So Broken stayed with Maranatha, and they did try to revive it again for a while under the direction of someone named Elisa Elder, whom I never met. But it was not the same at all, and I couldn't tell you one artist released under that version of Broken (Broken Again). So there's the Broken story in a nutshell… I will only add this:
My time with Maranatha and Calvary were some of the best of my life and I have nothing bad to say about any of the people we used to work with there. Of course there were rough edges and tempers and egos. But we were all creating something that we all believed in, something we all thought was the coolest thing we had been involved with, and even though we all had our moments, we made it work. Chuck Fromm and Chuck Smith were mentors and supporters in every way, often beyond what other would consider reasonable. The staff at Maranatha are still my family. I had dinner a week or so ago with Chris Brigandi, Brian Ray, Bugs Giglio, Stan Endicott, and Joe Mitchell, and am also in touch with others too. So there you go… let me know if I missed anything.

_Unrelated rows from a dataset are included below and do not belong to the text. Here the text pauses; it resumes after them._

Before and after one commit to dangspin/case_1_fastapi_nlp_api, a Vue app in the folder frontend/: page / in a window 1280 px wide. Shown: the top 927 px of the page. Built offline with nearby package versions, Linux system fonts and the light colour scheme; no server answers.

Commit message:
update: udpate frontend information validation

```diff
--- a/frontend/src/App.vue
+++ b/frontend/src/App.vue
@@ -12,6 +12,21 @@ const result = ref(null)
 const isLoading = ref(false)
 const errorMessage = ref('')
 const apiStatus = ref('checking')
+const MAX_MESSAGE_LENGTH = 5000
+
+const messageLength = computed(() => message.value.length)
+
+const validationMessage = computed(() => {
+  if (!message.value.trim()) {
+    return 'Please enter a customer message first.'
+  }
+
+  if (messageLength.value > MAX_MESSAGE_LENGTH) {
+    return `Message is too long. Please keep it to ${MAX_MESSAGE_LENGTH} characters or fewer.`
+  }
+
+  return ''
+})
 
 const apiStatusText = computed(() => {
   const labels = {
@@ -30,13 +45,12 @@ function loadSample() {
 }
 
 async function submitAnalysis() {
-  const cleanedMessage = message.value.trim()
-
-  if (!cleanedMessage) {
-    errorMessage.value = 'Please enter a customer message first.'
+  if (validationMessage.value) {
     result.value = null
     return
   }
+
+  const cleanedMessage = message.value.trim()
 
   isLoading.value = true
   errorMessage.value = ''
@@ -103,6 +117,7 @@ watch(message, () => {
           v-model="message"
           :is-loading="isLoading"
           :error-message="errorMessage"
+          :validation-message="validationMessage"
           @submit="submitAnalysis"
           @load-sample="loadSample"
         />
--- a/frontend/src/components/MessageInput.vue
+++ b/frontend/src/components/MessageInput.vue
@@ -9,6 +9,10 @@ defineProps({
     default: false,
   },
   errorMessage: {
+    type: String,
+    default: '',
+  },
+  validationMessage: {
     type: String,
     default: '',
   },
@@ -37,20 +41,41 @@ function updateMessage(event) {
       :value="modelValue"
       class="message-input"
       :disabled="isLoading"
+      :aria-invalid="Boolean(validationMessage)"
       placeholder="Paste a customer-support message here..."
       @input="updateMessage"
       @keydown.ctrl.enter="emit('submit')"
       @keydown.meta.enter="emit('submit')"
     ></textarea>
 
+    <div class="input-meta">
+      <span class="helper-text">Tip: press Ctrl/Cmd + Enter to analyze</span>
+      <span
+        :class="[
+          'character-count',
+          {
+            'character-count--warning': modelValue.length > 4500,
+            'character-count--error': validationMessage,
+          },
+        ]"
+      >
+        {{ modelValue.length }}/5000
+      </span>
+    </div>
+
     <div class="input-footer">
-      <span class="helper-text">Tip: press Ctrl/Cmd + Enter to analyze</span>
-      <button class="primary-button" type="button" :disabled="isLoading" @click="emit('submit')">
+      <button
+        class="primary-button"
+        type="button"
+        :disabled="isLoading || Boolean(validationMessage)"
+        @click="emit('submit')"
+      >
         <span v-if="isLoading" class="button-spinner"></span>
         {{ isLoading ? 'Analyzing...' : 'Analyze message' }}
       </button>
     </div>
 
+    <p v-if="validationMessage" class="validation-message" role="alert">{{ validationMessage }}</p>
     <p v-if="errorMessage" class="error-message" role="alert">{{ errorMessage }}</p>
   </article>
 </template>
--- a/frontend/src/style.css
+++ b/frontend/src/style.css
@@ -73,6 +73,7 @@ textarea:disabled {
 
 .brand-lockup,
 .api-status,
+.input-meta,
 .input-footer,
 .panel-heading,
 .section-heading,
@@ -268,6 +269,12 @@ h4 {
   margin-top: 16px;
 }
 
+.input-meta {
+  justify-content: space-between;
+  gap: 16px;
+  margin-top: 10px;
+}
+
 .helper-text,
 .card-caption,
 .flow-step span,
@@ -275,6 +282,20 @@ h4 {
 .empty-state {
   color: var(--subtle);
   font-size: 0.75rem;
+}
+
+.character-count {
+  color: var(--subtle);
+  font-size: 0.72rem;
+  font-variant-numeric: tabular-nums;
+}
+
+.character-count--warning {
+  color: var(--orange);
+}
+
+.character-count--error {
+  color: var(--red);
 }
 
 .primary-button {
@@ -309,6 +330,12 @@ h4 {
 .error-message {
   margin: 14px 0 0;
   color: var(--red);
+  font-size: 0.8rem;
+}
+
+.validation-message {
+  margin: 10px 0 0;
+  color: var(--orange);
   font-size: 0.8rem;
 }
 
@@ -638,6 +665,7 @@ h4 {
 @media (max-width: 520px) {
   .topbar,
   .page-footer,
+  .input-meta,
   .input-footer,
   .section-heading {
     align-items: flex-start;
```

|Youth Choir||Voices in Shadows||1984|
|Altar Boys||When You're a Rebel||1984|
|Undercover||Boys and Girls Renounce the World!||1984|
|Darrell Mansfield Band||Revelation||1985|
|Common Bond||Heaven is Calling||1985|
|Various Artists||Broken Samples||1985|
|Level Heads||Momento Mori||1988|
|Adam Again||Ten Songs by Adam Again||1988|
|The Holidays||Everything is Now||1988|
|Various Artists||The Broken Christmas||1988|
|Ted Holden||Restless Heart||1989|
|Riki Michele||Big Big Town||1989|
|J.C. & The Boyz||Never Give Up||1989|
|Nobody Special||Call It Whatever You Want||1989|
|The Holidays||Restless Heart||1989|
|Undercover||Balance of Power||1990|
|The 77s||Sticks and Stones||1990|
|SFC||A Saved Man (In the Jungle)||1990|
|Dynamic Twins||Word to the Wize||1991|
|Bloodgood||All Stand Together||1991|